A motorcade carrying Kim Jong Un sped through the streets of Singapore on Sunday after the North Korean leader arrived for a scheduled summit with U.S. President Donald Trump.
The jet carrying Kim had landed earlier in the afternoon amid huge security precautions on the city-state island.
Kim’s summit with Trump has captured intense global attention after a turn to diplomacy in recent months following serious fears of war last year amid North Korean nuclear and missile tests.
The North Korean autocrat’s every move will be followed by 3,000 journalists up until he shakes hands with Trump.
Despite the initial high stakes of a meeting meant to rid North Korea of its nuclear weapons, the talks have been portrayed by Trump in recent days more as a get-to-know meeting.
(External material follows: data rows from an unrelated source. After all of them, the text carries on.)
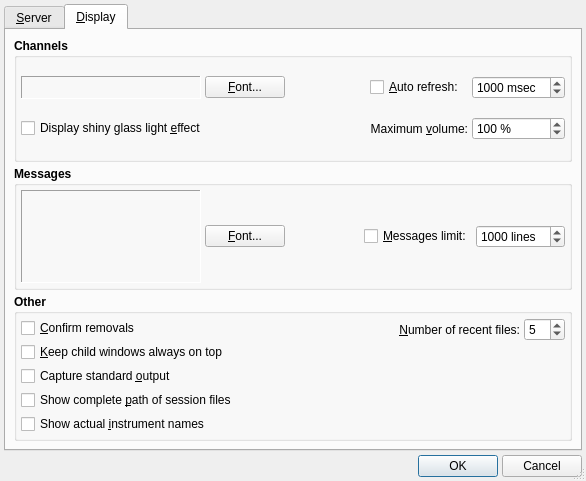
First picture: the form in src/qsamplerOptionsForm.ui, repository rncbc/qsampler, before the edit.
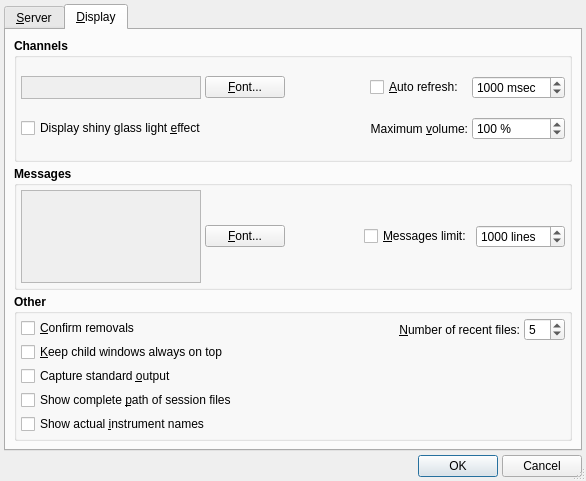
Second picture: the form after the edit. The open tabs and pages were chosen to show the change. Icons and pictures are not drawn.

What changed in the file:
```diff
--- a/src/qsamplerOptionsForm.ui
+++ b/src/qsamplerOptionsForm.ui
@@ -557,8 +557,11 @@
             <property name="toolTip" >
              <string>Sample channel display font display</string>
             </property>
+            <property name="autoFillBackground" >
+             <bool>true</bool>
+            </property>
             <property name="frameShape" >
-             <enum>QFrame::Panel</enum>
+             <enum>QFrame::StyledPanel</enum>
             </property>
             <property name="frameShadow" >
              <enum>QFrame::Sunken</enum>
@@ -796,8 +799,11 @@
             <property name="toolTip" >
              <string>Sample messages text font display</string>
             </property>
+            <property name="autoFillBackground" >
+             <bool>true</bool>
+            </property>
             <property name="frameShape" >
-             <enum>QFrame::Panel</enum>
+             <enum>QFrame::StyledPanel</enum>
             </property>
             <property name="frameShadow" >
              <enum>QFrame::Sunken</enum>
```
He has also raised the possibility of further summits and an agreement ending the Korea War by replacing the armistice signed in 1953 with a peace treaty. China and South Korea would have to sign off on any legal treaty.
There has been widespread speculation about Kim’s rare trip out of the North, where he enjoys supreme power. He will reportedly stay at the St. Regis Hotel, where China’s President Xi Jinping once stayed. He may be bringing his own armored limousine and bodyguards. A throng of journalists stood outside the hotel.
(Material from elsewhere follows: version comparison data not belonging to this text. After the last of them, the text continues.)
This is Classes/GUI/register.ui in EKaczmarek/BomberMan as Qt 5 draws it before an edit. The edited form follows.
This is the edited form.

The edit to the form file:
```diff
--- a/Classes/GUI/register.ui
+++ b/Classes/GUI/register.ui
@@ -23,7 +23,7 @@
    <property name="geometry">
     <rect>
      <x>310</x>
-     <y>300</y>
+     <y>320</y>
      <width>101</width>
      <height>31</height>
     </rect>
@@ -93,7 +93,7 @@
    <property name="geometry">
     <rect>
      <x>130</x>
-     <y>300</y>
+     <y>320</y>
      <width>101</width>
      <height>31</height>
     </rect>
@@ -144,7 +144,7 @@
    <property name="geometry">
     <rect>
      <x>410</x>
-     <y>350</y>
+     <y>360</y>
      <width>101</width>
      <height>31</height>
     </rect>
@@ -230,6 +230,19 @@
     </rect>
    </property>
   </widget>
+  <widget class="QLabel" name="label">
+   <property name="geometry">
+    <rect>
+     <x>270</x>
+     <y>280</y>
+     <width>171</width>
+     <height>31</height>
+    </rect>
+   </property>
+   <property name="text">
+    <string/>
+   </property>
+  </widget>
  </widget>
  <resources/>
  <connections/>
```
It’s not just the logistics of Kim’s trip that are unclear. There’s a flurry of speculation about what results might come from the summit.
It initially was meant to rid the North of its weapons, to forge the “complete denuclearization” of the country. North Korea has said it’s willing to deal away its entire nuclear arsenal if the United States provides it with a reliable security assurance and other benefits. But many, if not all analysts, say that this is highly unlikely, given how hard it has been for Kim to build his program and that the weapons are seen as the only protection he has.
Any nuclear deal will hinge on North Korea’s willingness to allow unfettered outside inspections of the country’s warheads and radioactive materials, much of which is likely kept in a vast complex of underground facilities.
Another possibility from the summit is a possible deal to end the Korean War. North Korea has long demanded a treaty that may be aimed at getting U.S. troops off the Korean Peninsula and, eventually, paving the way for a North Korean-led unified Korea.
The fighting ended on July 27, 1953, but the war technically continues today because instead of a difficult-to-negotiate peace treaty, military officers for the U.S.-led United Nations, North Korea and China signed an armistice that halted the fighting. The North may see a treaty — and its presumed safety assurances from Washington — as its best way of preserving the Kim family dynasty. The ensuing recognition as a “normal country” could then allow sanctions relief, and later international aid and investment.
Trump’s supporters have floated the idea that forging such a treaty, which would need a signoff from China and South Korea, would deserve the Nobel Peace Prize.
Kim may be interested in getting aid and eventual investment to stabilize and then rebuild a crumbling economy. Just meeting with Trump will also give Kim recognition as the leader of a “normal” country and as an equal of the U.S. leader.